But it has also brought about some less-than-welcoming reactions from schools unwilling to lose their students to the transfer process. A few weeks ago, Above the Law reported that Loyola (L.A.) Law School was barring potential transfers from participating in the school's on campus interview program. We've heard rumblings of similar tactics being used at other schools--the apparent goal being to convince students to stay put. As a tipster who transferred from Brooklyn Law School tells it, for example, the "efforts" began shortly after requesting a transcript even though the school was never expressly apprised of any transfer plans:
They told me . . . they would mail all my OCI firms saying that I would not be interviewing there any more and wouldn't tell them where I transferred. They also threatened me with the writing competition and my moot court saying that they may not be able to hold a spot for me as long as I'm transferring.The (threatened) adverse consequences extended far beyond the short-term, however. According to our tipster, Brooklyn Law School's administration used an additional ploy that they have since made good on:
They specifically told me they will not let any professor give me a letter of recommendation for clerkships, [pursuant to] school policy [and] used this as a threat to get me not to transfer.Our tipster's story has been confirmed by other former Brooklyn Law School students. I attempted to contact Brooklyn Law School to inquire as to whether the policy our tipster described remains in effect, and will update this posting later in the day should I hear back.
While I cannot fault schools for calculatedly choosing to devote school resources to students who continue to be paying customers, I have to wonder whether such tactics are truly necessary. Are law schools overreacting to the problems posed by increased transfer admissions?

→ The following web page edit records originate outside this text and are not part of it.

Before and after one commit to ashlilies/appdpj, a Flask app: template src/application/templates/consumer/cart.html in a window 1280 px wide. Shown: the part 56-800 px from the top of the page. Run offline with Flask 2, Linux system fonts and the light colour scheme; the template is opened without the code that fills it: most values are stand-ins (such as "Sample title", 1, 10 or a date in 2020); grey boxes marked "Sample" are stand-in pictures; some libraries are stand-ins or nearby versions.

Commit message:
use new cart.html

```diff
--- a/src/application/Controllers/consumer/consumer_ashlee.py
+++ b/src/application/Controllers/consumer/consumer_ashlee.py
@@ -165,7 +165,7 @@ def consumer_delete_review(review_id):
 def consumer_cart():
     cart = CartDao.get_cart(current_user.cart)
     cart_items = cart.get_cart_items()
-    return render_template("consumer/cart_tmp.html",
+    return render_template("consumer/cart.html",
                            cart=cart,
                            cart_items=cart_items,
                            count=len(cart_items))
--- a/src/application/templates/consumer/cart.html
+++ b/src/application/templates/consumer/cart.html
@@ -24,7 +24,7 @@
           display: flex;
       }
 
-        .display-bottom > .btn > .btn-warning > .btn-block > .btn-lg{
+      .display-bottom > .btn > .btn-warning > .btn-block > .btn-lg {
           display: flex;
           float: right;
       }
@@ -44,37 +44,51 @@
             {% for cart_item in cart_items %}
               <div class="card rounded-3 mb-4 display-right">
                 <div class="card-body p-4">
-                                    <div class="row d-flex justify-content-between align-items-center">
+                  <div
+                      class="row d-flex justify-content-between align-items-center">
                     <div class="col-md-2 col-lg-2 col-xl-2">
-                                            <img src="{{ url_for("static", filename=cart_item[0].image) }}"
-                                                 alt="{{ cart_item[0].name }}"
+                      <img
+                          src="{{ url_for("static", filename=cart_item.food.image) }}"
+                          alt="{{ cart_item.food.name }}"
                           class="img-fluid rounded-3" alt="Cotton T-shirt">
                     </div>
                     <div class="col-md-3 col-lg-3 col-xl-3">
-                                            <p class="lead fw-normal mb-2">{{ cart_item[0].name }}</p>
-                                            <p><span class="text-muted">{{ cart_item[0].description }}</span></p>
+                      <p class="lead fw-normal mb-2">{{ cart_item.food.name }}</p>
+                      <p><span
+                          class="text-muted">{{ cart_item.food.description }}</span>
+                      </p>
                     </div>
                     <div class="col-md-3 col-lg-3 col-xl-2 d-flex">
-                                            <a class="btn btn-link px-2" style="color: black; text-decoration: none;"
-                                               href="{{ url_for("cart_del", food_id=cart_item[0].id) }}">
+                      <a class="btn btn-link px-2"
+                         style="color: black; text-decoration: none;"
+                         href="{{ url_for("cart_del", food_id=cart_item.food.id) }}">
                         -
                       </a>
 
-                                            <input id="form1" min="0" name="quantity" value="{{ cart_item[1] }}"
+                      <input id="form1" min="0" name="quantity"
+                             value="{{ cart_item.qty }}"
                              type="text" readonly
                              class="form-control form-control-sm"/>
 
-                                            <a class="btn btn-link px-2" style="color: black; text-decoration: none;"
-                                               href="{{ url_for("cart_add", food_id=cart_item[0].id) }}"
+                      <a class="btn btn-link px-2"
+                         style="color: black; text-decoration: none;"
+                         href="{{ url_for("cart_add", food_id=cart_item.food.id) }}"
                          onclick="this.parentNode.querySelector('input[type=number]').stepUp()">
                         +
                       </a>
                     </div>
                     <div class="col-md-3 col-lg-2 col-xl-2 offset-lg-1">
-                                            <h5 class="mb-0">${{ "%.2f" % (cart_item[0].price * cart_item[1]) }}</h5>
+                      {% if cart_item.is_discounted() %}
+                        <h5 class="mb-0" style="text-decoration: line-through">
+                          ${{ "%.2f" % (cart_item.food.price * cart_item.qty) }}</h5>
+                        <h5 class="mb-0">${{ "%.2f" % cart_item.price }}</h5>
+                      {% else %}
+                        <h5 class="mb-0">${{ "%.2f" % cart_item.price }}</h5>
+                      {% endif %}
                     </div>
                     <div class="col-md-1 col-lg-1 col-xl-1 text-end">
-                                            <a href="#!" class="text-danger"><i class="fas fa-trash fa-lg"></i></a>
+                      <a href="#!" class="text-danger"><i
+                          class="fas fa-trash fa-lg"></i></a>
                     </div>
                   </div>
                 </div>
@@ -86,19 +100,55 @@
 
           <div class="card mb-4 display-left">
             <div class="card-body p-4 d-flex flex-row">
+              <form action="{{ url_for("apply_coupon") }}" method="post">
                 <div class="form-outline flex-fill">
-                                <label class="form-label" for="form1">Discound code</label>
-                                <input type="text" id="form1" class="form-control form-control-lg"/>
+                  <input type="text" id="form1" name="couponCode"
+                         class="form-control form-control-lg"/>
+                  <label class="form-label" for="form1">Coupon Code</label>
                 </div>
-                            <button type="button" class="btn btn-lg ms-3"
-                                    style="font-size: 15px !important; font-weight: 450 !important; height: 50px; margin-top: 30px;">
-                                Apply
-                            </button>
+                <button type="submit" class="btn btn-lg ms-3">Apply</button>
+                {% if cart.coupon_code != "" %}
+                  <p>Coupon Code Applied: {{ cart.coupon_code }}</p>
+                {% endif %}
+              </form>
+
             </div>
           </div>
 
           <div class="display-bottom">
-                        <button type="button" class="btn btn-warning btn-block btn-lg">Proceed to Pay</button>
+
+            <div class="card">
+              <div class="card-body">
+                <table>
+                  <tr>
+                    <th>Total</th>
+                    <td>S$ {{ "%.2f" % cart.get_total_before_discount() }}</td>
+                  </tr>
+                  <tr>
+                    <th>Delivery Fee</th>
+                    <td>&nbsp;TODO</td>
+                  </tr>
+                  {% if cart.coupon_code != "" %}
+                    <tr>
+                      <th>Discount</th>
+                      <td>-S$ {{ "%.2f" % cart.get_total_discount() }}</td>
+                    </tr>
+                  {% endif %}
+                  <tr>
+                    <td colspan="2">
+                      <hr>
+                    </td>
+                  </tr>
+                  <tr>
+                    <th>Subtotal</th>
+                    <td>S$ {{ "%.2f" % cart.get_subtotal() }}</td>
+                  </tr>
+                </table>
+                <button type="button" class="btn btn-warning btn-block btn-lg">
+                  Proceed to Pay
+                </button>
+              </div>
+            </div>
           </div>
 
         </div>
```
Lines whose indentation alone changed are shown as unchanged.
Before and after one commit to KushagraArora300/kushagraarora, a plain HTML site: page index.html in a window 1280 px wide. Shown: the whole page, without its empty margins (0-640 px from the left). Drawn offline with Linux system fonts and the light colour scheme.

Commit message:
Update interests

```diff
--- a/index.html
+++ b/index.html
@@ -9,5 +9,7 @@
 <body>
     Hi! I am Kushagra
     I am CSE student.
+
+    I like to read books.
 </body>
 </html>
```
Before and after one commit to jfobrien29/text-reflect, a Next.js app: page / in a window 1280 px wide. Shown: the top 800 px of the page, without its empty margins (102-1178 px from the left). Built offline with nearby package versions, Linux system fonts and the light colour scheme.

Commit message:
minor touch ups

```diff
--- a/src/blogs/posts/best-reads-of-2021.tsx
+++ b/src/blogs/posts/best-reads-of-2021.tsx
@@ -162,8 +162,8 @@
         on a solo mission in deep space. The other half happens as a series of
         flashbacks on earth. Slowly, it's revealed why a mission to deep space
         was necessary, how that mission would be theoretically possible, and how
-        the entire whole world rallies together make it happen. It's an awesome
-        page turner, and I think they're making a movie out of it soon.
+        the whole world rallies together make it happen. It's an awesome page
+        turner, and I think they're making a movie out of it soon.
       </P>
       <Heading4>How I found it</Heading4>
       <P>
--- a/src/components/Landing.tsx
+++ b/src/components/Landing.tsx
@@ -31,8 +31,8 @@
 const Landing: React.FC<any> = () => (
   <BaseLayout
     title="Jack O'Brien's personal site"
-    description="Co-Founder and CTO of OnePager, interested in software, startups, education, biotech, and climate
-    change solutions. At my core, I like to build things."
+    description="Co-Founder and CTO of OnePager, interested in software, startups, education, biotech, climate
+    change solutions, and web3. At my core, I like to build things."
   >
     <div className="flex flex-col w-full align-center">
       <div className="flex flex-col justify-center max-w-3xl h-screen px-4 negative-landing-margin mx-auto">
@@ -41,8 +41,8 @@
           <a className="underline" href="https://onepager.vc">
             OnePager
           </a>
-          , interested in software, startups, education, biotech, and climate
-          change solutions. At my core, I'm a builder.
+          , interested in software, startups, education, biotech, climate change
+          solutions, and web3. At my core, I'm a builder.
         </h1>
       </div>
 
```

UPDATE (Apr. 7, 4:30 PM): I have posted an update to this story here.